Identify every line in the records below that contains the word "bottom", and copy each of those lines.

(Task input)

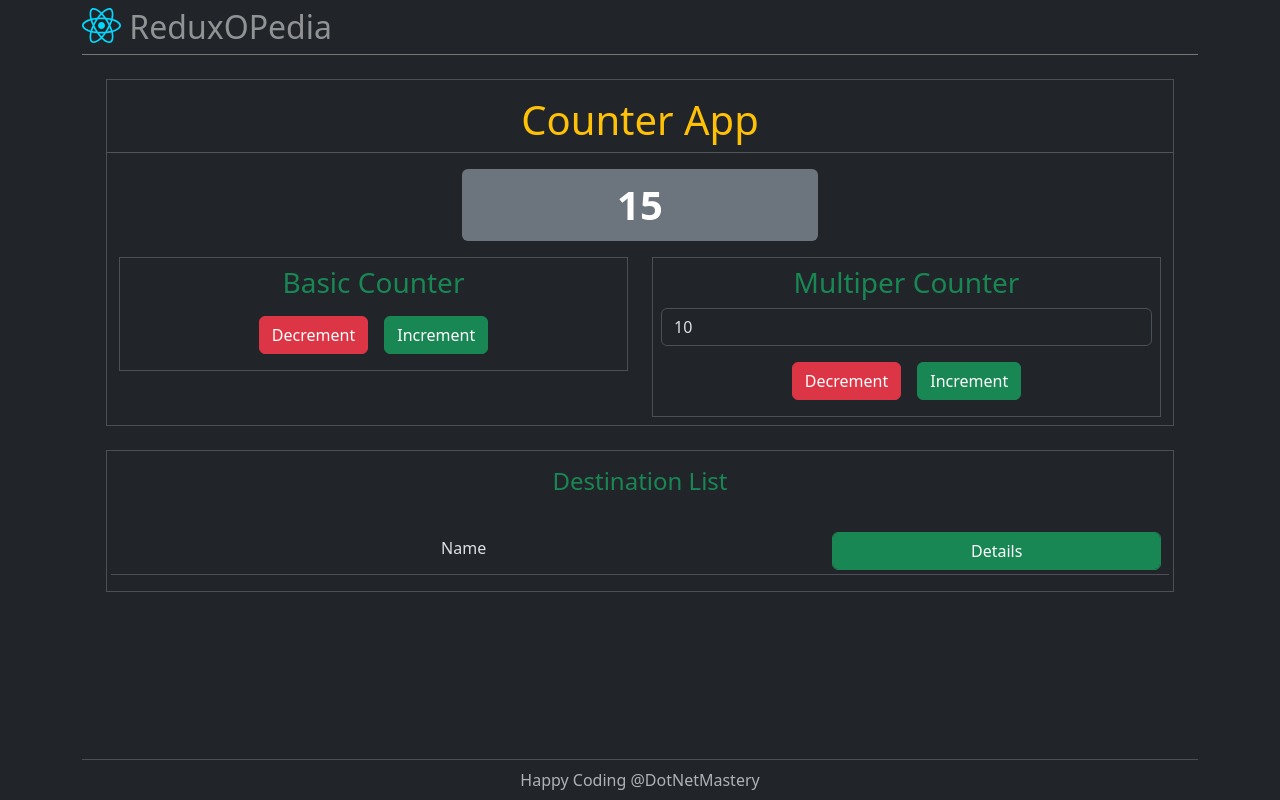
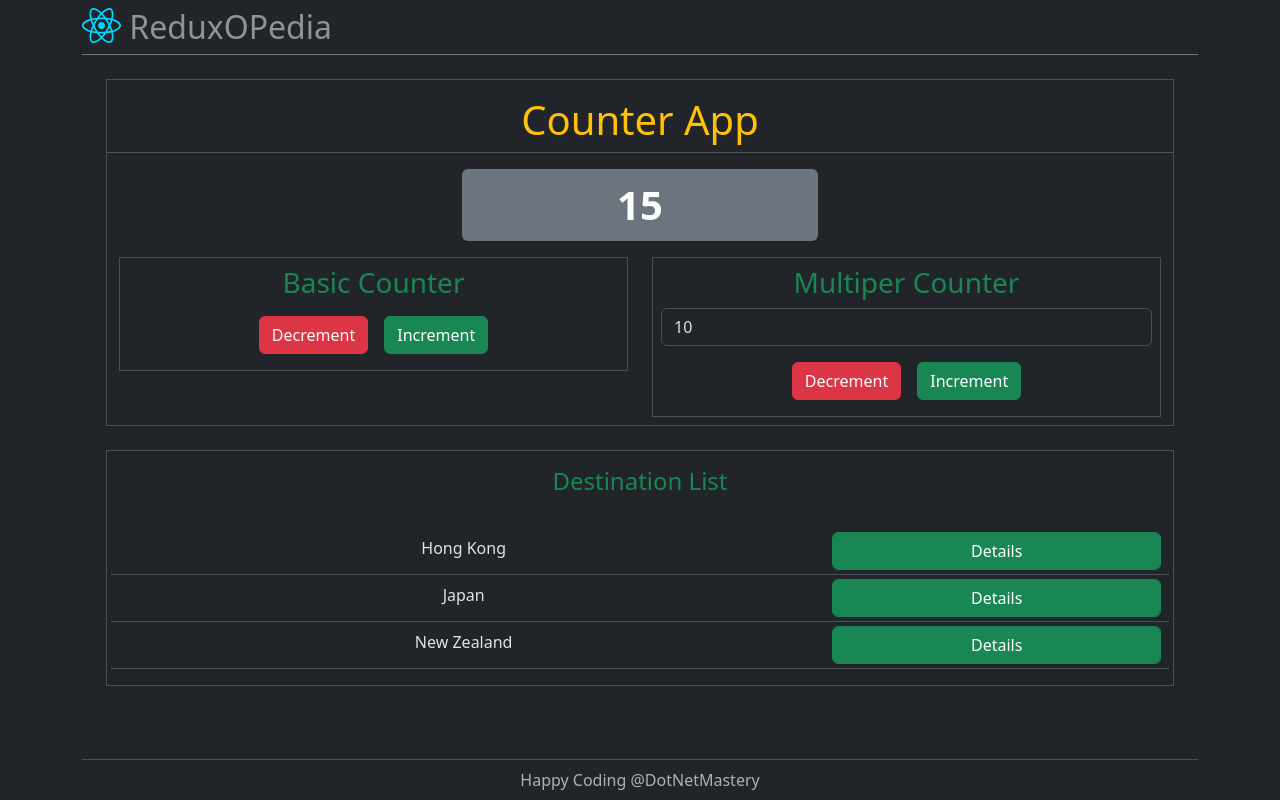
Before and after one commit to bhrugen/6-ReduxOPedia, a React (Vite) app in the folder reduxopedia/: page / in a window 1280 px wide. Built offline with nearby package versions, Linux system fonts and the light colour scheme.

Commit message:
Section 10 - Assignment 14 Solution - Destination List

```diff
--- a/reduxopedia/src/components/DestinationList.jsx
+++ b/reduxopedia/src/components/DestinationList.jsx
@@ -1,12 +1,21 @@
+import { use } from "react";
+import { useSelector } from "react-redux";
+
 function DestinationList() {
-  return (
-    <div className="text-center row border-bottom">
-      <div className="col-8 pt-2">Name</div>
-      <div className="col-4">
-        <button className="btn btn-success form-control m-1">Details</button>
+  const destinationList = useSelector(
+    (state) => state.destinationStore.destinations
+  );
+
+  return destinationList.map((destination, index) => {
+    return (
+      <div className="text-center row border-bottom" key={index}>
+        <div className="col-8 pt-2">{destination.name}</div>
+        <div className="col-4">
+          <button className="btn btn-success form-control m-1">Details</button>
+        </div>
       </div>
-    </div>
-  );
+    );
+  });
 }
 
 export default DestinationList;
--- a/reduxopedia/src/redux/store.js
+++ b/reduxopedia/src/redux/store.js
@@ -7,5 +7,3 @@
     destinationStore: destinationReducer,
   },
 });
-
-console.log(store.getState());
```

(End Task input)
(Task input)

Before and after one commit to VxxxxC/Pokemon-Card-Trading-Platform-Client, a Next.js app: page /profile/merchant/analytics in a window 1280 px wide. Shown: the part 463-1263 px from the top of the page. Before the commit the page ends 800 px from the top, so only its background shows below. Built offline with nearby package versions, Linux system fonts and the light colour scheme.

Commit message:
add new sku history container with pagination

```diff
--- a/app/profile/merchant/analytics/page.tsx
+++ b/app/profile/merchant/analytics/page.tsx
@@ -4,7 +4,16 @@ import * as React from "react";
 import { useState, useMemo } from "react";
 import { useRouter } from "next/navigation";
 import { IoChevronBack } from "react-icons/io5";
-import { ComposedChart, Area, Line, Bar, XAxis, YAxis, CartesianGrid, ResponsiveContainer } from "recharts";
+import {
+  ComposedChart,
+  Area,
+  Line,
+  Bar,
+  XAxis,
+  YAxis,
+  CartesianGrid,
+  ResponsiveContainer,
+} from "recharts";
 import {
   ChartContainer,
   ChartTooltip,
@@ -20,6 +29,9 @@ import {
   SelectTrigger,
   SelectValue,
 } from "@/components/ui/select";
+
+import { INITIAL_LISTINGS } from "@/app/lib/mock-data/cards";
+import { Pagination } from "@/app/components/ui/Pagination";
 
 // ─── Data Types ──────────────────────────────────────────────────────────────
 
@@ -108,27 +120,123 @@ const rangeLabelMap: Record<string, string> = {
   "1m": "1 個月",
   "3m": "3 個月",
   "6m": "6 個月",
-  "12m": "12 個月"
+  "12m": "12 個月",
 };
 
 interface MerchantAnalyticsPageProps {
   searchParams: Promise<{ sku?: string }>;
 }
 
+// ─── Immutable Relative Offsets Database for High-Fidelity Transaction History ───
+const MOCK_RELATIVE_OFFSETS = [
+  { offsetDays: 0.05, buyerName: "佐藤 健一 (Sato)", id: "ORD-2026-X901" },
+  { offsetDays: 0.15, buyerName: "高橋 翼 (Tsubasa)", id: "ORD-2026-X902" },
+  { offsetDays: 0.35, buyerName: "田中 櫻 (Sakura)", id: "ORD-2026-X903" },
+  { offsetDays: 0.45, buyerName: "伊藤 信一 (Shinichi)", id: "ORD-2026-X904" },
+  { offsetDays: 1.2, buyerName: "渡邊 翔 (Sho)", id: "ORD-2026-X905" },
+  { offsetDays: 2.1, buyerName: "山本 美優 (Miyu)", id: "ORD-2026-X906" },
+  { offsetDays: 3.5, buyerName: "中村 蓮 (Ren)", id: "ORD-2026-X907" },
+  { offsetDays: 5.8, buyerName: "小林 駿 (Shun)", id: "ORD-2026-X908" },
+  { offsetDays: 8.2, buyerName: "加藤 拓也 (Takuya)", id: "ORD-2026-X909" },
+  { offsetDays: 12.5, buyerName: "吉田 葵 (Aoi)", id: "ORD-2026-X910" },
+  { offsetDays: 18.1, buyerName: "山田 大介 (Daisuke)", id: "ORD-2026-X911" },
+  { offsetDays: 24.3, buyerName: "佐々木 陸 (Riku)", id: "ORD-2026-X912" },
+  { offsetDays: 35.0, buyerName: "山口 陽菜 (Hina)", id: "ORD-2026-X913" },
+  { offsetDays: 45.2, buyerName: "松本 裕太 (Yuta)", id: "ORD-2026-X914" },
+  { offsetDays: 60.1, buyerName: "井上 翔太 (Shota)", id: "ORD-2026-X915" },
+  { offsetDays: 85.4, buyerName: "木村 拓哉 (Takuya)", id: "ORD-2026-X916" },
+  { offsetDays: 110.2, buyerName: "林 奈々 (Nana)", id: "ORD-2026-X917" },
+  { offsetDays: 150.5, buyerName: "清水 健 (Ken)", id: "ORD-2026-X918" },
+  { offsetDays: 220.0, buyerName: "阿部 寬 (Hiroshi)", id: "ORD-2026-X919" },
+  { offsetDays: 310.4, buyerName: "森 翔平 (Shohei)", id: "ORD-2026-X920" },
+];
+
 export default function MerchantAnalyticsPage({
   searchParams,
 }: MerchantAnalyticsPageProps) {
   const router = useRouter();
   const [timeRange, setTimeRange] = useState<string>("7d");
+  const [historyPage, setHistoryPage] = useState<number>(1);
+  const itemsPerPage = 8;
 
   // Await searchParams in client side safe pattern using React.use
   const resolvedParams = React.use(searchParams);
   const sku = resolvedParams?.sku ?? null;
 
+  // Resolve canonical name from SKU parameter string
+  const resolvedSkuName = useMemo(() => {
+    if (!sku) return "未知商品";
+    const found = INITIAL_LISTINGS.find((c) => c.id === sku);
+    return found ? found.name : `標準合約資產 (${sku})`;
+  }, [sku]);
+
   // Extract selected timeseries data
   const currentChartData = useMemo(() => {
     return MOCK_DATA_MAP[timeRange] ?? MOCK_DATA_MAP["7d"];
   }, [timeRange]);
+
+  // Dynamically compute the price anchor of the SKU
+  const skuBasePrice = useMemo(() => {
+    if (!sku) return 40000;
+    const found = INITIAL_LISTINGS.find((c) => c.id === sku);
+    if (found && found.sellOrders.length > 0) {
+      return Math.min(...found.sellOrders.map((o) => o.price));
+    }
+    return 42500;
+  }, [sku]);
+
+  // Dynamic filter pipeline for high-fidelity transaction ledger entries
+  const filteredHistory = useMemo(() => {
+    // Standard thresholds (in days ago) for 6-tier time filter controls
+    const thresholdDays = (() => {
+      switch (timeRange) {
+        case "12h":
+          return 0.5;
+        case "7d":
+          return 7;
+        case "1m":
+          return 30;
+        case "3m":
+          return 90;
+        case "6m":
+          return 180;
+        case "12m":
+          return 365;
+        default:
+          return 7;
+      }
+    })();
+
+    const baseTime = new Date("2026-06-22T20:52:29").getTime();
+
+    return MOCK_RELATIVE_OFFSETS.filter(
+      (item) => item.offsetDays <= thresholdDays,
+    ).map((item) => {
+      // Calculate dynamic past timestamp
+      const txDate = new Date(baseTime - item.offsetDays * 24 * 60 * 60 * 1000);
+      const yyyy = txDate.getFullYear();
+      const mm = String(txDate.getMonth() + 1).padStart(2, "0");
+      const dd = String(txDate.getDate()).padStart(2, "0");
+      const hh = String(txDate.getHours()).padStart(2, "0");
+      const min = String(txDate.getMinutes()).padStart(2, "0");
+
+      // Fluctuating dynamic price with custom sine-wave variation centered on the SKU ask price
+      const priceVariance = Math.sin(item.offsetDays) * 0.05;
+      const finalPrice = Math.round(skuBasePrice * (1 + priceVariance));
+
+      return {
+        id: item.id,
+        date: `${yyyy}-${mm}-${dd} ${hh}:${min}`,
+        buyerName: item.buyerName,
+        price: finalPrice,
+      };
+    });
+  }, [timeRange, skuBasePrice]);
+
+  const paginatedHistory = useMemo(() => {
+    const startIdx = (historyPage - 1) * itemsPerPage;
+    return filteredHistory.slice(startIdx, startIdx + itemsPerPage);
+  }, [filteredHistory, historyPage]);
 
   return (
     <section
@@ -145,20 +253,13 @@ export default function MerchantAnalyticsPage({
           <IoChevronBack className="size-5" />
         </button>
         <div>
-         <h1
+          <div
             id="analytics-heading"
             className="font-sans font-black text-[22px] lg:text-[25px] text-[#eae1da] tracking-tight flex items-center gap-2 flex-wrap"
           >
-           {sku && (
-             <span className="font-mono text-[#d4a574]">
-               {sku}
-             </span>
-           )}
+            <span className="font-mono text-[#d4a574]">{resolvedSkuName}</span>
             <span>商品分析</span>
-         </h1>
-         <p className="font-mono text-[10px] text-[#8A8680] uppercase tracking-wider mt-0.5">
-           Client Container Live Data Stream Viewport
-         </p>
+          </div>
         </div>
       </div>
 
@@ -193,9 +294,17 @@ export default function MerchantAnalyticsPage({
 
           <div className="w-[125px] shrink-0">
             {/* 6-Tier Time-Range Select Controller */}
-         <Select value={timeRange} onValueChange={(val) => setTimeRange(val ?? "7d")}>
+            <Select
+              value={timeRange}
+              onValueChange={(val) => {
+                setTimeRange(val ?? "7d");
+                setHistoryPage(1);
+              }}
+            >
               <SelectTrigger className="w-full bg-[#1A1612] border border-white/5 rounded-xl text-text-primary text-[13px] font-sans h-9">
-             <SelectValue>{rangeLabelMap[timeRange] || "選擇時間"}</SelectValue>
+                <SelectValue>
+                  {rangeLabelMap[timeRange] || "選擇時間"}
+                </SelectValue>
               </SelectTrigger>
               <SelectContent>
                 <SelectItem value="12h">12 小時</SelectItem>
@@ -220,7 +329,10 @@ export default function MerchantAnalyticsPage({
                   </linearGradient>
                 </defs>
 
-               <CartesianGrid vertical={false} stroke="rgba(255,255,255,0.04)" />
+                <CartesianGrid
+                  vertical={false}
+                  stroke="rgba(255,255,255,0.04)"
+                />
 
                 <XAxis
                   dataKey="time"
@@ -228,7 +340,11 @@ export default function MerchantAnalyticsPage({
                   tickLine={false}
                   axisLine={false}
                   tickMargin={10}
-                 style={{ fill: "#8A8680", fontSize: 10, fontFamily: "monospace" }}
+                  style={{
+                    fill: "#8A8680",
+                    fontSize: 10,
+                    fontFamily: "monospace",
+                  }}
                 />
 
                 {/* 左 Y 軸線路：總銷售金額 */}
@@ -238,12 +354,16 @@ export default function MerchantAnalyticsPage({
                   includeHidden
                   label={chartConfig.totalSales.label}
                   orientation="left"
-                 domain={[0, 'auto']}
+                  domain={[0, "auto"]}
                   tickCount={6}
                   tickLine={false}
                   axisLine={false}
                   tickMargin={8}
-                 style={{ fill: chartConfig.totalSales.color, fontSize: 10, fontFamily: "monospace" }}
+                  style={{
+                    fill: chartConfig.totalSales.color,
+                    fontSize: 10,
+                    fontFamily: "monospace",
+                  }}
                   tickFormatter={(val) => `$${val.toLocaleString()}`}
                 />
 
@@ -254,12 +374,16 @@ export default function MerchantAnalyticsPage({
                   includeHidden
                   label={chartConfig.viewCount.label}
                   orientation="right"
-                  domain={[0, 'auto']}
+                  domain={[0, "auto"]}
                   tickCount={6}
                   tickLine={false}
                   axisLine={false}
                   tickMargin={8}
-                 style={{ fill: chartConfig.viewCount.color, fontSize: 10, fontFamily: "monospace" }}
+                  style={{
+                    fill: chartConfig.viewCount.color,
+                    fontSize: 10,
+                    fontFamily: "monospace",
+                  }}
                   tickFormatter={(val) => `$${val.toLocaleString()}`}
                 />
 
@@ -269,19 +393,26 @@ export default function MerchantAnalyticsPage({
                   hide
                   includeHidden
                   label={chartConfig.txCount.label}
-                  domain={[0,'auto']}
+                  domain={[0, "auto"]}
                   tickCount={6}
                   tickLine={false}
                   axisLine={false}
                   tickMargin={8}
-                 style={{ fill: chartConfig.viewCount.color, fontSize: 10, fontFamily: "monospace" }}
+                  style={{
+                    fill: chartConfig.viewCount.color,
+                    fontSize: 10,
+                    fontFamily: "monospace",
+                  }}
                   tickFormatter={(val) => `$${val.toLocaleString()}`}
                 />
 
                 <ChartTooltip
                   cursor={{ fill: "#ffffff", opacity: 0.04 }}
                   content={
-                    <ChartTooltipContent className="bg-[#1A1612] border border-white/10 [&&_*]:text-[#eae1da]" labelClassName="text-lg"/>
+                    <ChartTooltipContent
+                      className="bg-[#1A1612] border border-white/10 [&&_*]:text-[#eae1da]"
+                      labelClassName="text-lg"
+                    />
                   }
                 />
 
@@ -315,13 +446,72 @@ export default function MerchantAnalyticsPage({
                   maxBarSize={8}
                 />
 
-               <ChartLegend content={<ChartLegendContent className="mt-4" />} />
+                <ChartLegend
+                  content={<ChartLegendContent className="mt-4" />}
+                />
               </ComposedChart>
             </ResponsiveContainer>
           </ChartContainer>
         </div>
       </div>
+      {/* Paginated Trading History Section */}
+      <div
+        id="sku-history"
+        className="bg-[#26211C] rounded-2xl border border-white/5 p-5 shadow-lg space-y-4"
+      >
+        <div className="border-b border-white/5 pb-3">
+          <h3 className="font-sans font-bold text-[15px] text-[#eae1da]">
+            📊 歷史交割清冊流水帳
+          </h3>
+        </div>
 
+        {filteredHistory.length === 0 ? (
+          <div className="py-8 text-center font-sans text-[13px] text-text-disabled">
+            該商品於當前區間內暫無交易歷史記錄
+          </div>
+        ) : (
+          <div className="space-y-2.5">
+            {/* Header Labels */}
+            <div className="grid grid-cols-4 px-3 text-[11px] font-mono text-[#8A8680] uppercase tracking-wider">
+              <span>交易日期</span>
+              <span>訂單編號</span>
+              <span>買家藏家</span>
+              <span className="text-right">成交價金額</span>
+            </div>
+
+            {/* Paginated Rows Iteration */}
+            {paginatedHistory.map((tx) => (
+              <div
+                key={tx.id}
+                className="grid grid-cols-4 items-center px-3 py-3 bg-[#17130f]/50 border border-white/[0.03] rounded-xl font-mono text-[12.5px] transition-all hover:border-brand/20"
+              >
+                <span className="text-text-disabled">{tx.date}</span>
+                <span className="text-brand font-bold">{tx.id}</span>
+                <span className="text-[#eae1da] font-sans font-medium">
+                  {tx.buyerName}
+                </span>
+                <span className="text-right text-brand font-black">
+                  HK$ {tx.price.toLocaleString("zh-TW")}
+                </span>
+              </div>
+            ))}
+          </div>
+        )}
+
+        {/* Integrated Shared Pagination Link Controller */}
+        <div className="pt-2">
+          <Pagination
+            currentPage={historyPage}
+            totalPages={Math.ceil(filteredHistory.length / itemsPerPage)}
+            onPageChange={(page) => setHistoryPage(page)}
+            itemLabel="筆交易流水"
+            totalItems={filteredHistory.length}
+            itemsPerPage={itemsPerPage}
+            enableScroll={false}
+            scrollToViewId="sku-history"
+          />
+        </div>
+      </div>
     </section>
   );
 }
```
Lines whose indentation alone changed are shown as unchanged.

(End Task input)
(Task input)

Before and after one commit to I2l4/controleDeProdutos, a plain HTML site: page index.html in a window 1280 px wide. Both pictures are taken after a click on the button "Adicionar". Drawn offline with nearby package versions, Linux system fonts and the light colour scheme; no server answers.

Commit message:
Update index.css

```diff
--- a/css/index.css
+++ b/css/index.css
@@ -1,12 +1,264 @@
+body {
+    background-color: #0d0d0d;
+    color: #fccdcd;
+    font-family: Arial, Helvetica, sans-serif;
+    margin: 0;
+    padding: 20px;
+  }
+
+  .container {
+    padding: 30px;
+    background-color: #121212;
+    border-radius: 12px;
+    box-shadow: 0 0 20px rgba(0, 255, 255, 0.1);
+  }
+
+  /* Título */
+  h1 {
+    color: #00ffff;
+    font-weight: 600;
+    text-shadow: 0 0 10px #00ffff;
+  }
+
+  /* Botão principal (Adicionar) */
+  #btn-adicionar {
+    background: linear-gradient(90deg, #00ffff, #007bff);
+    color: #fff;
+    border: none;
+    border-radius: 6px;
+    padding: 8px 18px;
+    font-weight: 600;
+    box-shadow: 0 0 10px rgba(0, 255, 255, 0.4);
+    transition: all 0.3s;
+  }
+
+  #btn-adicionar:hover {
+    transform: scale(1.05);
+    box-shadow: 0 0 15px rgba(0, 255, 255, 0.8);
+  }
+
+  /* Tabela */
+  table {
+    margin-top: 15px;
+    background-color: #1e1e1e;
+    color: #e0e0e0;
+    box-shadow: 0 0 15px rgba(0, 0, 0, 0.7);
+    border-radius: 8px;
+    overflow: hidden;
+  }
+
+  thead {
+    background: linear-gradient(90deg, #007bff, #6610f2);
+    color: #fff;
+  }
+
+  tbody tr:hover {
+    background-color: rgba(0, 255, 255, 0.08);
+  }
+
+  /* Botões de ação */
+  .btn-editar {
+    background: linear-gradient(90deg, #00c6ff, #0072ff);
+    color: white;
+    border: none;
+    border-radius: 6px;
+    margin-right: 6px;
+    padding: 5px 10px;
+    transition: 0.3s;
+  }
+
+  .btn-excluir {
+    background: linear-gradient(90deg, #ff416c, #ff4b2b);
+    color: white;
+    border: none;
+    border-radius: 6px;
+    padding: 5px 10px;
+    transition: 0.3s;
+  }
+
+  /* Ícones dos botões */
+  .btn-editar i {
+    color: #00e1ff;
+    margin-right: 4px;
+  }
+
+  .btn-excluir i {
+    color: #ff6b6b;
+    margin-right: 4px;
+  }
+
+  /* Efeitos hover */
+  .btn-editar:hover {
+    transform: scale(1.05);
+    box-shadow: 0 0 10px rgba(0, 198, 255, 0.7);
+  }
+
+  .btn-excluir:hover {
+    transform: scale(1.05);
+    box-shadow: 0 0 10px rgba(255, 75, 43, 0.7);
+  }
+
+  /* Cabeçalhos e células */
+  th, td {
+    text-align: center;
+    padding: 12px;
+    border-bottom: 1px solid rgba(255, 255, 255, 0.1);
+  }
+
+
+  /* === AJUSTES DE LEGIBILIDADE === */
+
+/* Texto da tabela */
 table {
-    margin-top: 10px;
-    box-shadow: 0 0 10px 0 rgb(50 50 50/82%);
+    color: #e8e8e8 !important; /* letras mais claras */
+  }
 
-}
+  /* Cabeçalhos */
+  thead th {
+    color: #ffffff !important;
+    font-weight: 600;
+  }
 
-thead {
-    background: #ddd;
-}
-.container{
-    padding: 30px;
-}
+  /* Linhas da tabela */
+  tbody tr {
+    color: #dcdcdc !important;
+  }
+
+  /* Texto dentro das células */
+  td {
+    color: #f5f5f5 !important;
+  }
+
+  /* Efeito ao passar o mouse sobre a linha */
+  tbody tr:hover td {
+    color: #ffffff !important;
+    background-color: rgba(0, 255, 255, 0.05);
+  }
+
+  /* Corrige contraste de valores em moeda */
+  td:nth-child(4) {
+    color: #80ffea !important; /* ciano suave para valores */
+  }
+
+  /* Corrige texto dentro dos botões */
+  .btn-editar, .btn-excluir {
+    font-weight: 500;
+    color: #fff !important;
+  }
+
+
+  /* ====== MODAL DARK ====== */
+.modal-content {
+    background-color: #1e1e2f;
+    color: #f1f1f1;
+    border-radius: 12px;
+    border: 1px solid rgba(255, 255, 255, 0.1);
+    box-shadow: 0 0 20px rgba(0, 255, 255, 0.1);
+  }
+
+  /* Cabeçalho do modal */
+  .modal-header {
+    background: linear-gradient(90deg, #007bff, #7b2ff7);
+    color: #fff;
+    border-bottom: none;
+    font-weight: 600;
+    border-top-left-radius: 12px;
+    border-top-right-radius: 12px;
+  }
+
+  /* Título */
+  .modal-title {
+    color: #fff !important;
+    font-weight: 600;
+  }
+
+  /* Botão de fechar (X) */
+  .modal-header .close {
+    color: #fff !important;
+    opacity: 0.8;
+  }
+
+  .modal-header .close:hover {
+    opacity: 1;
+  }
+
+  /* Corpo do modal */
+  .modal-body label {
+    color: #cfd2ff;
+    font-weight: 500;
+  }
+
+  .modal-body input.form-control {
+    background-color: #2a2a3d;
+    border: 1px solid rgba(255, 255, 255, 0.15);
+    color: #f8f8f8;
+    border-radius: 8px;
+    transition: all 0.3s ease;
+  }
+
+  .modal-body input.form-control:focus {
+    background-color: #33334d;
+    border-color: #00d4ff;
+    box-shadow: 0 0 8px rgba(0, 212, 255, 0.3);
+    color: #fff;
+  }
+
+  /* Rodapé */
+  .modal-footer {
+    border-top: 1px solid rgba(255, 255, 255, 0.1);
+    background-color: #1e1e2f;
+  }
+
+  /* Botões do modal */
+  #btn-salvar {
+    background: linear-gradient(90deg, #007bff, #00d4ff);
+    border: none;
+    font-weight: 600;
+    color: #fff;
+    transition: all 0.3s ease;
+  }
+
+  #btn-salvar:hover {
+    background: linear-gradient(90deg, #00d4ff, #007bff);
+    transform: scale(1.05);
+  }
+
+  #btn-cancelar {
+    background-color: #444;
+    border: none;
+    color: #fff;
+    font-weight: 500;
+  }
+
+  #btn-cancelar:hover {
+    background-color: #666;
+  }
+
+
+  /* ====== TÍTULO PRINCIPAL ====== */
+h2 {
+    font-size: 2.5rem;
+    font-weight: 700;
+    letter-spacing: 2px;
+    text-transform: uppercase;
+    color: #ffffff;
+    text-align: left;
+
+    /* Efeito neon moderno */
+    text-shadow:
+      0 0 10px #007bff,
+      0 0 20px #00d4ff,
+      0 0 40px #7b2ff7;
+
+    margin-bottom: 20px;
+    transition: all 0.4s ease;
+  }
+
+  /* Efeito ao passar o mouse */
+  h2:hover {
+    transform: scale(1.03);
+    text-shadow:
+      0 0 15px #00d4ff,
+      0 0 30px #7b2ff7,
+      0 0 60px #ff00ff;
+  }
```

(End Task input)

» **Task answer**:
-    <div className="text-center row border-bottom">
+      <div className="text-center row border-bottom" key={index}>
+    border-bottom: 1px solid rgba(255, 255, 255, 0.1);
+    border-bottom: none;
+    margin-bottom: 20px;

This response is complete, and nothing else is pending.